== Work to complete ==
Each line below must be set down exactly; omit any image you find.

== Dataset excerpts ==

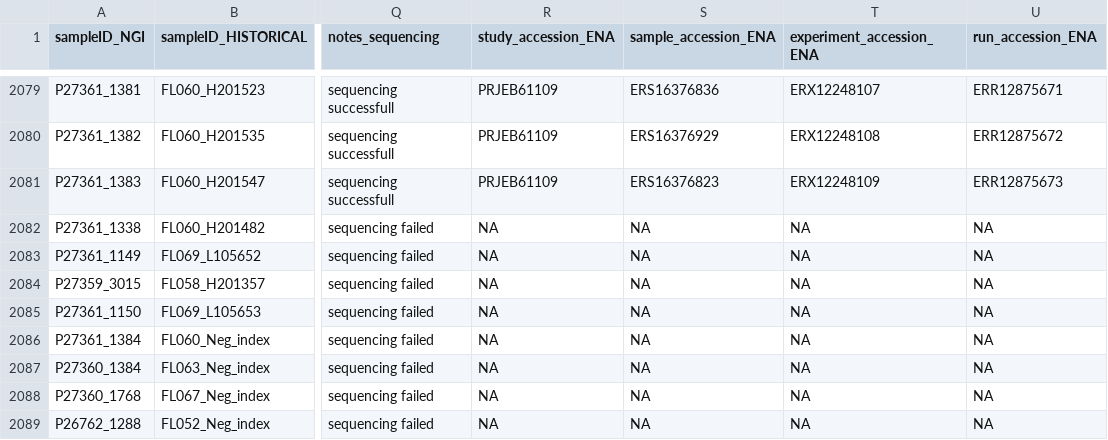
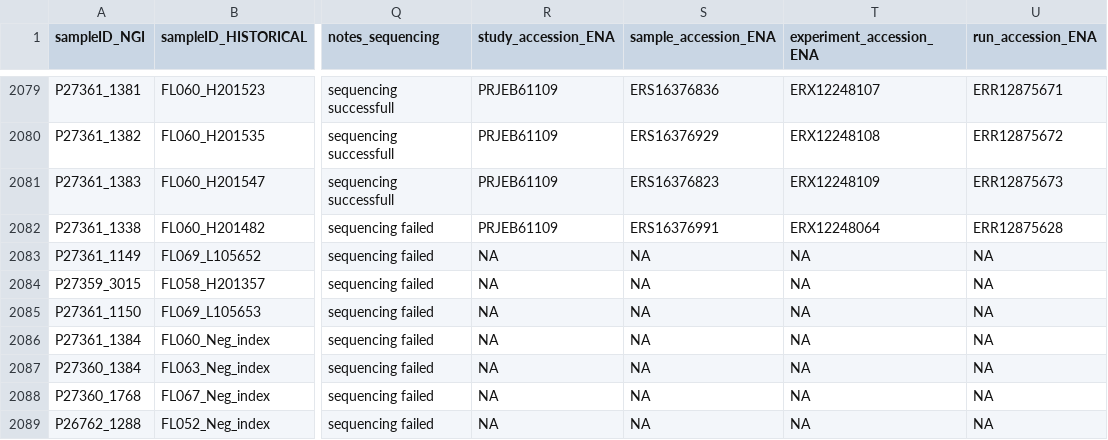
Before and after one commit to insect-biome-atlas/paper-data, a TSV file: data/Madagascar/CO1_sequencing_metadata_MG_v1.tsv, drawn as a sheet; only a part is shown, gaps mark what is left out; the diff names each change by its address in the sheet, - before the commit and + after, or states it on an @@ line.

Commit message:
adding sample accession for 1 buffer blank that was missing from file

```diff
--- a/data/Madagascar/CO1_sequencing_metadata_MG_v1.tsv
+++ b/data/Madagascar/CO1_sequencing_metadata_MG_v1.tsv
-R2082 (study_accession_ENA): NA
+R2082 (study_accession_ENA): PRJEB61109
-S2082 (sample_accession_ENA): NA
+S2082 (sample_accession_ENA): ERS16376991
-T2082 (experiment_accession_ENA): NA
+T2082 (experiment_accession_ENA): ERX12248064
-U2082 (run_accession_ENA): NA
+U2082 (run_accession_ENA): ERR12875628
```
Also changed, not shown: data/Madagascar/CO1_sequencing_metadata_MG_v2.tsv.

== Answer area ==
Before and after one commit to insect-biome-atlas/paper-data, a TSV file: data/Madagascar/CO1_sequencing_metadata_MG_v1.tsv, drawn as a sheet; only a part is shown, gaps mark what is left out; the diff names each change by its address in the sheet, - before the commit and + after, or states it on an @@ line.

Commit message:
adding sample accession for 1 buffer blank that was missing from file

```diff
--- a/data/Madagascar/CO1_sequencing_metadata_MG_v1.tsv
+++ b/data/Madagascar/CO1_sequencing_metadata_MG_v1.tsv
-R2082 (study_accession_ENA): NA
+R2082 (study_accession_ENA): PRJEB61109
-S2082 (sample_accession_ENA): NA
+S2082 (sample_accession_ENA): ERS16376991
-T2082 (experiment_accession_ENA): NA
+T2082 (experiment_accession_ENA): ERX12248064
-U2082 (run_accession_ENA): NA
+U2082 (run_accession_ENA): ERR12875628
```
Also changed, not shown: data/Madagascar/CO1_sequencing_metadata_MG_v2.tsv.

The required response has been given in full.